The era of the Industrial Revolution was a time in which possibilities of what man could produce seemed limitless. No thought was given to the potential side effects of industry; indeed no knowledge of them existed at the time. As a result, many heavy metals were allowed to pollute vast areas near production sites. In an effort to find some potential use for this polluted byproduct, Agne Kucerenkaite collected soil from six different locations. These included samples from a zinc factory in Budel, a soil remediation company in Weert, and waste from companies which clean drinking water. She then experimented with various techniques to use this waste product in a transformative manner. Metals have colouring properties when applied on certain materials. Agne mixed the waste with porcelain clay, glaze, glass and textiles. One result is a set of timeless tableware, she created with this material. One would not choose to create pollution in our current era, but as a practical matter, there is an abundance of waste material available for experimentation at no or little cost. Ironically, the material with the highest levels of contamination may provide the most benefit for this kind of exploration. Toxic materials after firing in a high temperature are captured in glaze and glass and become safe to use. These pieces will hopefully become a thread connecting past abuse with current reuse, and future (blissful) awareness.
Encounter at the End of the World
/ Glazes applied on series of bowls, created from forgotten local materials of Arita town in Japan

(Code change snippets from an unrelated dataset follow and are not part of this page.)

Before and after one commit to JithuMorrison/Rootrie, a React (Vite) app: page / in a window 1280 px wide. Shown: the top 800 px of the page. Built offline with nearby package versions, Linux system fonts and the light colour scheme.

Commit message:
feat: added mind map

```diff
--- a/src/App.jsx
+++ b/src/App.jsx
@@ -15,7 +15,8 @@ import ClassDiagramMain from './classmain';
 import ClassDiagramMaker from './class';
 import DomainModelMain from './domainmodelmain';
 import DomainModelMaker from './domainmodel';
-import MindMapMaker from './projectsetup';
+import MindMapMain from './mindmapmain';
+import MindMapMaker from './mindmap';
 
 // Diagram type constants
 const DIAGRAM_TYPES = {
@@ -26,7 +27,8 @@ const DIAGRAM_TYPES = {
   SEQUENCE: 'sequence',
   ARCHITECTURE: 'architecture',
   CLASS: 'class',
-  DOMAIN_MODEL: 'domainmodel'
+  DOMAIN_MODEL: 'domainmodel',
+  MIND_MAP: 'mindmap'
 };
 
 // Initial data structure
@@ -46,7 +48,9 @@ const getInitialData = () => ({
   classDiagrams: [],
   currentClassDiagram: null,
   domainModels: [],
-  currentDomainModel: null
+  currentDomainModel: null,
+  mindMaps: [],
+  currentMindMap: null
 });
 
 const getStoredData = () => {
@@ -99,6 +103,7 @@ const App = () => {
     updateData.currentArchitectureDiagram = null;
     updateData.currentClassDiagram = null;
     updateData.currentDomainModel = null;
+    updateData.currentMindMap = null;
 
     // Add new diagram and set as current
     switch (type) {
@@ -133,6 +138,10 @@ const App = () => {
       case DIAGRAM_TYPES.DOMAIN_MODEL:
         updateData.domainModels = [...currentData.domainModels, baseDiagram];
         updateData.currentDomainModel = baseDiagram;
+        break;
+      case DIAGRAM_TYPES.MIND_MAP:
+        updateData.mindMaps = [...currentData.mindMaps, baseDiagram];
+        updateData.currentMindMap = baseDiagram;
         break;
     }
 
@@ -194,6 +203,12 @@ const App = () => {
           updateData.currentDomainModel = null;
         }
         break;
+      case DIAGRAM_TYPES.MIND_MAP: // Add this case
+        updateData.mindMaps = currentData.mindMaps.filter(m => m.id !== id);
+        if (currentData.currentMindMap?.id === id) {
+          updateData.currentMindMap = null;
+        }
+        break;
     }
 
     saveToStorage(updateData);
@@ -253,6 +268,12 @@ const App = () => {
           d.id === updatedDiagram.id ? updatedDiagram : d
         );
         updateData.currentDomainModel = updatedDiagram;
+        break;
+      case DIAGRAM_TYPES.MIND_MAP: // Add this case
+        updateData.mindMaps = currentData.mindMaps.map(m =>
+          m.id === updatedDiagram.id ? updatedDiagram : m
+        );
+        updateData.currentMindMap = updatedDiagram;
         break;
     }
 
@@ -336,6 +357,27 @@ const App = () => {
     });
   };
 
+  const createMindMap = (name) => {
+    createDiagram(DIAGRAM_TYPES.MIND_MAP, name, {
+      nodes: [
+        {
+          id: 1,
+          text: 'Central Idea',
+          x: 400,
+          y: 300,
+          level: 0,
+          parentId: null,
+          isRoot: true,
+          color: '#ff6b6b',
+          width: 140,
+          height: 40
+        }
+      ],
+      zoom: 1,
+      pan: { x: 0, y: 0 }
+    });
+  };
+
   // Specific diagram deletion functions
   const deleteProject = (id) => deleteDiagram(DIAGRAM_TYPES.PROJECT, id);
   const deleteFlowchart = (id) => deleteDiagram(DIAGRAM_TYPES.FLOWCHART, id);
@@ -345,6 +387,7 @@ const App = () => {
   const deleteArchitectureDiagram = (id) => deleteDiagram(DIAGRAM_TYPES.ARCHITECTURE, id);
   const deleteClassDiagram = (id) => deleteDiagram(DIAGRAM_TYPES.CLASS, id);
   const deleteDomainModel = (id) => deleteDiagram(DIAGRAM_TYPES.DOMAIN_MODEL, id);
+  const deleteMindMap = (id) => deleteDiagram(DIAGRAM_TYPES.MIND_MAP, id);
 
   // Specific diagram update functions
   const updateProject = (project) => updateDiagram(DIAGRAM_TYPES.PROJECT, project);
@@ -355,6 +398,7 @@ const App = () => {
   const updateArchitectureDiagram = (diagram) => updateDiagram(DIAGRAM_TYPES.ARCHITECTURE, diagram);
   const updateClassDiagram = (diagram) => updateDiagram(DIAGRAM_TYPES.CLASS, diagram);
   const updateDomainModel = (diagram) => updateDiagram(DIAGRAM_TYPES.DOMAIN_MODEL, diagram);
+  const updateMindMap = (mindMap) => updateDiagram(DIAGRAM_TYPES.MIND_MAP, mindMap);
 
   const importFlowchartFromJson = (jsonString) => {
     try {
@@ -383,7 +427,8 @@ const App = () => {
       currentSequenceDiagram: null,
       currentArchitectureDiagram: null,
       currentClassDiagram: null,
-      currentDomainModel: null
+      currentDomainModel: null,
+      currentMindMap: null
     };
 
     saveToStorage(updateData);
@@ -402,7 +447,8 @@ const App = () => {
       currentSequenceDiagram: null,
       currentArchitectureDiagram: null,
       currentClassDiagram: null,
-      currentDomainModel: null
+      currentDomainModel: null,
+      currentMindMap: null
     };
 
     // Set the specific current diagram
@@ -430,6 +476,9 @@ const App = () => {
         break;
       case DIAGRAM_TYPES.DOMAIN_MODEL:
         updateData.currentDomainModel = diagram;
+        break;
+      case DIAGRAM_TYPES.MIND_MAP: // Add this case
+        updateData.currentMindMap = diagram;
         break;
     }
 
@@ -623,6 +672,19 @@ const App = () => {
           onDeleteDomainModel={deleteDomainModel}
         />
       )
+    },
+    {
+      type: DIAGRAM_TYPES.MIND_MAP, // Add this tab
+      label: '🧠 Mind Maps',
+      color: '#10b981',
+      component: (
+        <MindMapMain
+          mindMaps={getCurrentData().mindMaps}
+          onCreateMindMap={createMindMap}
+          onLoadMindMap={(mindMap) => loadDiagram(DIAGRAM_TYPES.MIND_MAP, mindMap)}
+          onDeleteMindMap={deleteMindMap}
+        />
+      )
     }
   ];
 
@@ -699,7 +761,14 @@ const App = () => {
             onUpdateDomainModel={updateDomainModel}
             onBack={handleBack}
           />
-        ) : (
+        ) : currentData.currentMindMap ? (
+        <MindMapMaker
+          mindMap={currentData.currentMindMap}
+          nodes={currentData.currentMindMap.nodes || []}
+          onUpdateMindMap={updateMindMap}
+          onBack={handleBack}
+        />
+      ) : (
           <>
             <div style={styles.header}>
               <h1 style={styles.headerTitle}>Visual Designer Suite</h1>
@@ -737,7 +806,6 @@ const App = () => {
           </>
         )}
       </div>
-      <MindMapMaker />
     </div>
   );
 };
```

Arita is a small town in western Saga prefecture on Kyushu that is famous throughout Japan for its pottery, known as Arita-yaki. The history of Arita-yaki dates back about 400 years, when Toyotomi Hideyoshi attempted to invade Korea and brought several highly skilled Korean craftsmen to Japan. In 1616 one of these craftsmen discovered kaolin, the rock required for the making of porcelain. Consequently, Arita became the first place of porcelain production in Japan. Nowadays most of the materials are imported. During her stay in Arita Agne Kucerenkaite was researching the history of Arita-yaki and collected local raw materials used in ceramic making. She was experimenting with those materials to create own unique porcelain clay and glazes. Research was applied on series of bowls, inspired by Japanese shapes and was executed by the local craftsman. Every piece is slightly different duo to the hand work and limited control of the raw materials, reflecting Japanese Wabi-sabi principle of imperfection. This project shows new possibilities using just local materials and importance of collaboration between craft and design, East and West.
Wooden Objects For Human Well Being
/ Sauna objects with revealed wood grain serving functionality
In Lithuania sauna has deep traditions and is a must for a man’s well being. It relieves stress, relaxes muscles, flushes toxins, cleanses the skin, improves cardiovascular performance, boosts your immune system. List is endless. Sandblasting is an interesting technique, which reveals structure of the grains by removing soft part of the wood. By using this technique Agne Kucerenkaite created series of functional sauna and after sauna objects for man’s well being: massage slippers, body massagers and scrubs, soap holder, comb and a cup with a reduced surface against heat. Sandblasting technique becomes not just a visual element, but gives functionality to the object.